Fiction (Endhaven Supplement)
From D&D Wiki
I have been hard at work developing Endhaven from the bottom up. That's hard work with a toddler in the house.
Story 1: The Heroes of Broadford
In celebration of this month's NaNo novel writing month, here is where my own novella has wandered about for the last year.
Do note that these drafts are not fully edited. I ran them through a spell-check to remove the most heinous spelling goofs, but they are otherwise rough.
I ran into a dry spell while trying to create Endhaven. I realized that I had no new way of looking at this space. In order to jump-start the creative process, I decided to write some fiction based in this world. That would help me to fill out the world some, and also help me to show how this would worked.
The story began as a woman with two children looking for her lost husband. In that story, she would follow the trail of her missing husband, learning of his own story and own great deeds, until she reached some point where she found him, still alive.
Bit by bit, I abandoned pieces. The children did not work out. Other characters became too engaging. He quest became too overriding, bending the entire team to her goals. I did not see everyone bending to her goals.
That mutated and mutated until I worked out the Maran character.
Draft 1 has six primary characters cooperating to destroy a bandit lair.
Draft 1 had many issue. The biggest of these was too many character, many of them overlapping. The second and more pernicious issue was that Maran was learning the story of other characters as the work advanced. I never worked out what that story was. That left the story feeling blank.
Draft 2 saw much simplification. I cut many characters. I completely wrote two new characters. Altyn walked in the door and sat down. She was easy. That's how I met the character. Osei went through eight or ten rewrites.
Draft 3 saw the antagonists change from orcs and goblins to dwarves. That simple change rocked. The whole story stepped up to a higher level. I found something compelling about dwarves engaging in twisted plots.
A second change was the abandonment of the "following others" story structure. Now, the story itself was the only story.
Third, I invented Svero. I like him as a villain. He worked. He had a plot and an agenda. He had plans to foil. He had plans that could be foiled.

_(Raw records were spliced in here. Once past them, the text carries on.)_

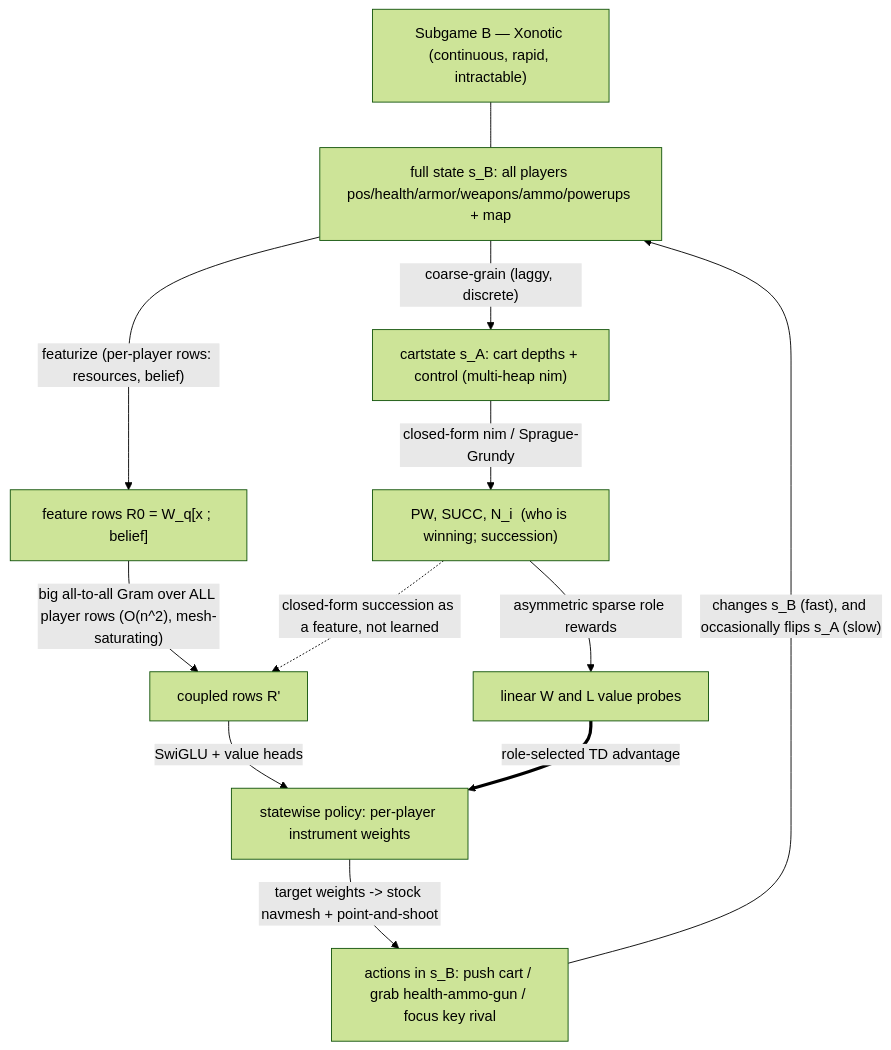
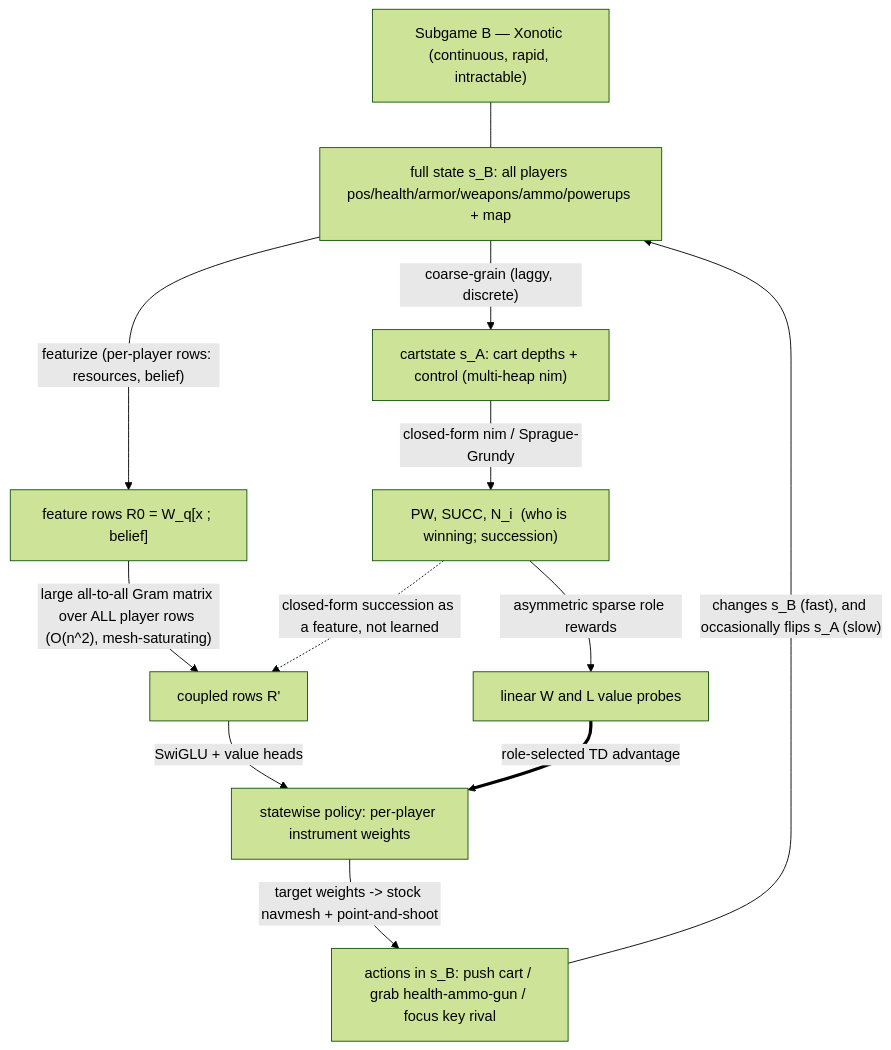
Before and after one commit to SQCU/mesh: the diagram in design/MULTISCALE.md, drawn with Mermaid (forest theme). The commit also changed other lines of this file and 1800 other files, not shown here.

````diff
--- a/design/MULTISCALE.md
+++ b/design/MULTISCALE.md
@@ -121,21 +121,21 @@
 ```mermaid
 flowchart TD
   subgraphB["Subgame B — Xonotic (continuous, rapid, intractable)"]
   X["full state s_B: all players pos/health/armor/weapons/ammo/powerups + map"]
   subgraphB --- X
 
   X -- "coarse-grain (laggy, discrete)" --> C["cartstate s_A: cart depths + control (multi-heap nim)"]
   X -- "featurize (per-player rows: resources, belief)" --> F["feature rows R0 = W_q[x ; belief]"]
 
   C -- "closed-form nim / Sprague-Grundy" --> PW["PW, SUCC, N_i  (who is winning; succession)"]
   PW -- "asymmetric sparse role rewards" --> VAL["linear W and L value probes"]
 
-  F -- "big all-to-all Gram over ALL player rows (O(n^2), mesh-saturating)" --> G["coupled rows R'"]
+  F -- "large all-to-all Gram matrix over ALL player rows (O(n^2), mesh-saturating)" --> G["coupled rows R'"]
   PW -. "closed-form succession as a feature, not learned" .-> G
   G -- "SwiGLU + value heads" --> POL["statewise policy: per-player instrument weights"]
 
   VAL == "role-selected TD advantage" ==> POL
 
   POL -- "target weights -> stock navmesh + point-and-shoot" --> ACT["actions in s_B: push cart / grab health-ammo-gun / focus key rival"]
   ACT -- "changes s_B (fast), and occasionally flips s_A (slow)" --> X
 ```
````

Unfortunately, the story suffers from a horrific flaw: the story is just a group walking straight down the plot.
- Draft 4
Draft 4 is pending and is an entire rewrite of the plot. Almost everything is thrown out, then salvaged into a new form. The problem that I identified in draft 3 was that the character basically jumped onto a plot thread and ran at it. My reviewers consistently found the world interesting and engaging. I decided to lean into that by spending more time in more places, getting to see each place more closely.